I'm a professional cyclist and I feel like one in my heart, my legs and my soul. Every aspect of training and lifestyle from January to the end of September revolves around cycling. (Okay, I do run a few times '"in season" - when there are 5 minutes to get to the bank before it closes, or when I push my luck getting to yoga class on time. Those are actually make for pretty good little efforts ;).)
As each cycling season draws towards a close, I look forward to pulling out my running shoes though (this year I got a new pair of bright orange New Balance 1500 shoes with Boa Fit System dials!). That's a feeling that I share with a good part of the women's professional peloton. Changing up the routine, and training in a totally different way is healthy for the body, and it's also refreshing for the mind. There's something special with reconnecting with the trails...
If you ask the majority of the riders how they got into cycling, you'll be in for a variety of interesting stories. Most of us hail from backgrounds unrelated to cycling, but all of which include some sort of passion for physical activity, performance, and personal achievement. I learned how to push past my physical comfort zone as a child when I was introduced to cross country running. As an adult, I likely subconciously tap into those early lessons when I train for excellence as a cyclist. (No experience is ever wasted!)
For cyclists, off-season running also provides a crucial period of relatively high impact activity. Bike riding is easy on the body in a sense: we sit around on the saddle all day, and even if we're hammering out big watts with our "pistons", the lack of the type of impact running provides, can be detrimental for our bone structure over time. It leads to osteoporosis. This condition is quite prevelant in the female peloton and the effects leading to weak bones last for the rest of our lives. Including higher impact activities througout the year, like running in the off season helps promote higher bone density, preventing brittle bones as we advance through our careers.

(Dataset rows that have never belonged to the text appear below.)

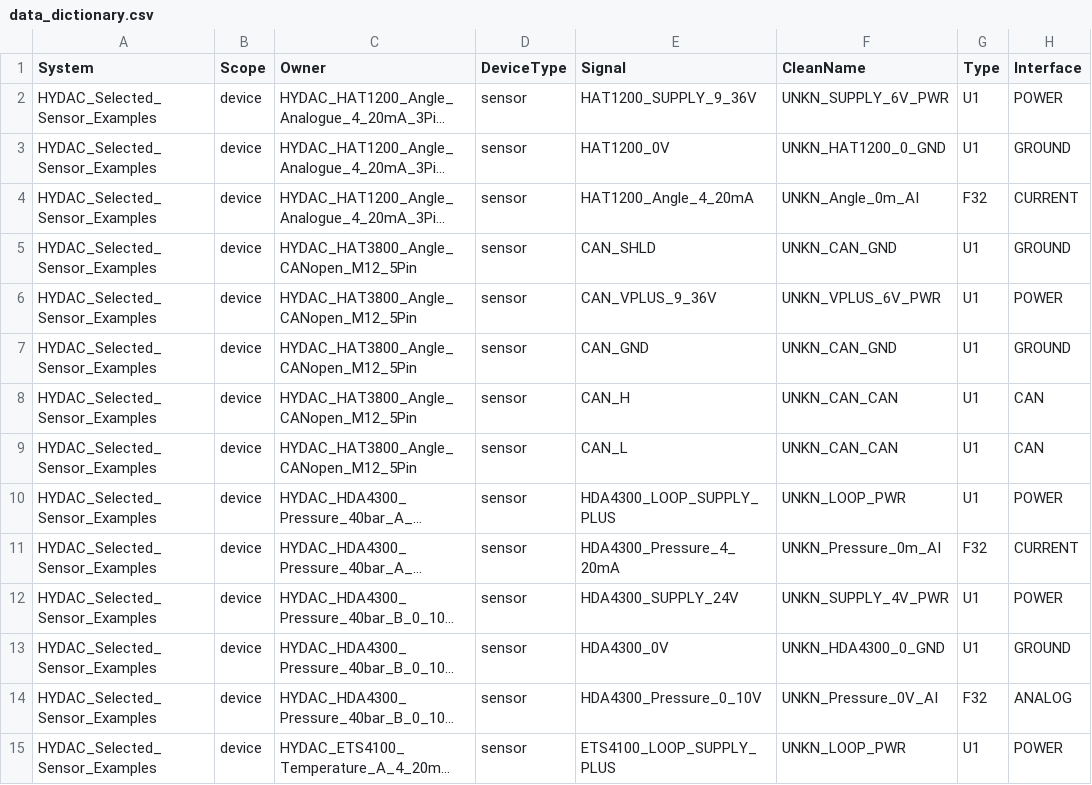
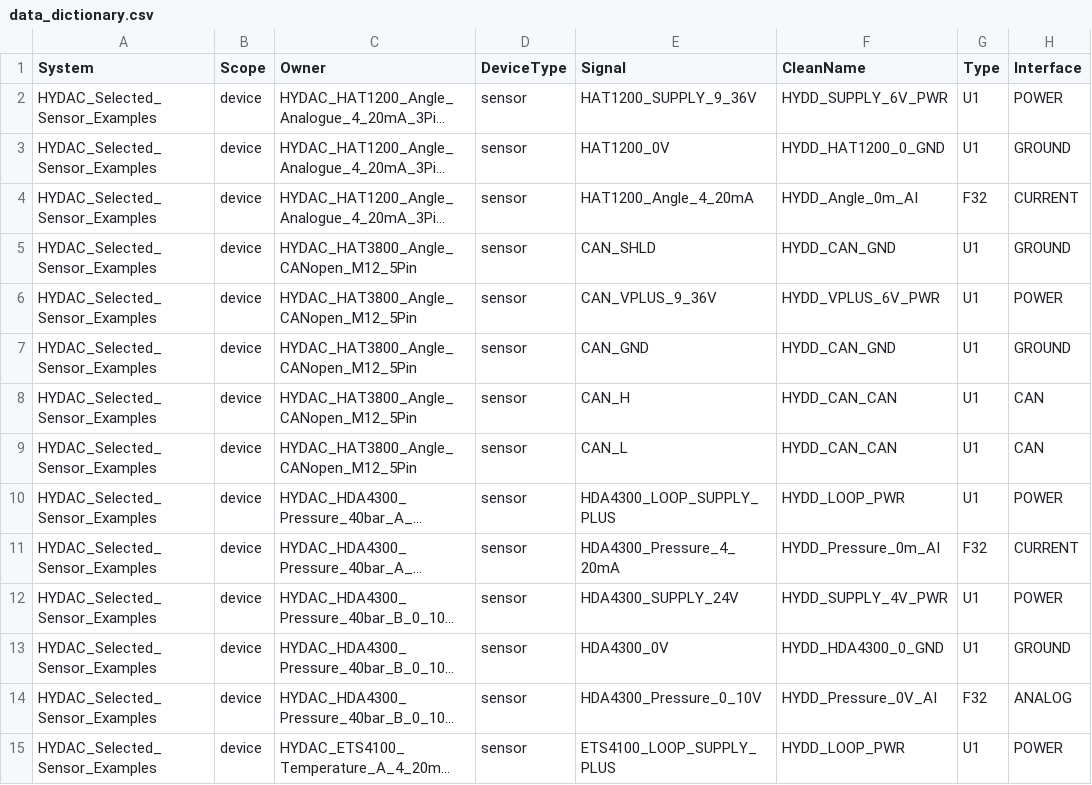
Before and after one commit to Anadack/EEDesignSolution, a CSV file: generated_doc/exports/data_dictionary.csv, drawn as a sheet; only a part is shown; long unchanged cells end in …; the diff covers the shown part only; the diff names each change by its address in the sheet, - before the commit and + after, or states it on an @@ line.

```diff
--- a/generated_doc/exports/data_dictionary.csv
+++ b/generated_doc/exports/data_dictionary.csv
-F2 (CleanName): UNKN_SUPPLY_6V_PWR
+F2 (CleanName): HYDD_SUPPLY_6V_PWR
-F3 (CleanName): UNKN_HAT1200_0_GND
+F3 (CleanName): HYDD_HAT1200_0_GND
-F4 (CleanName): UNKN_Angle_0m_AI
+F4 (CleanName): HYDD_Angle_0m_AI
-F5 (CleanName): UNKN_CAN_GND
+F5 (CleanName): HYDD_CAN_GND
-F6 (CleanName): UNKN_VPLUS_6V_PWR
+F6 (CleanName): HYDD_VPLUS_6V_PWR
-F7 (CleanName): UNKN_CAN_GND
+F7 (CleanName): HYDD_CAN_GND
-F8:F9 (CleanName): UNKN_CAN_CAN
+F8:F9 (CleanName): HYDD_CAN_CAN
-F10 (CleanName): UNKN_LOOP_PWR
+F10 (CleanName): HYDD_LOOP_PWR
-F11 (CleanName): UNKN_Pressure_0m_AI
+F11 (CleanName): HYDD_Pressure_0m_AI
-F12 (CleanName): UNKN_SUPPLY_4V_PWR
+F12 (CleanName): HYDD_SUPPLY_4V_PWR
-F13 (CleanName): UNKN_HDA4300_0_GND
+F13 (CleanName): HYDD_HDA4300_0_GND
-F14 (CleanName): UNKN_Pressure_0V_AI
+F14 (CleanName): HYDD_Pressure_0V_AI
-F15 (CleanName): UNKN_LOOP_PWR
+F15 (CleanName): HYDD_LOOP_PWR
```
Also changed, not shown: 78 edited cells elsewhere in this file, 34 other files.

This weekend, Boutique Endurance in Montréal, Canada gave me the opportunity to race my first cross country running event since I was around 8 years old: Cross des Couleurs. It's a sandy 5.5km course that weaves through a forest of colourful foilage, with a few steep pitches and a welcome straightaway seciton that we tackle twice in the 11km event. I was out of my element and didn't know what to expect on the start line. I was unsure that my body would hold up to the distance...
The motor is there - my heart and cardio are strong from cycling, but my joints are weak and unfamilirar to jogging.
I checked out the final kilometers of the course during my warmup and invented a little race strategy. I like to have a game plan in mind no matter what type of training or racing I do; I think it's something that I've developed as a cyclist over the years. My goal was mostly to have fun, add another experience to my collection of life events, and to push my limits just enough to feel good, have fun, but not injure myself. I put no pressure on myself, and went into the event with the heart and mind of a kid.
Crossing the line in 7th position, and as the first woman was a bit of a surprise to me. Regardless of what I did relative to anyone else that day, the most important part of the final result was reconnecting with the "Little Lex" inside of me. The one who started jogging in third grade. The one who didn't know why she "should" run, the one who didn't think about why she "should" run, the one who just knew how to feel in her heart what the right thing to do was. It's the same one that drives me to train, race, compete and FEEL on the bike.
Enjoy the off-season everyone, and I wish you all the same type of connection with the child within you!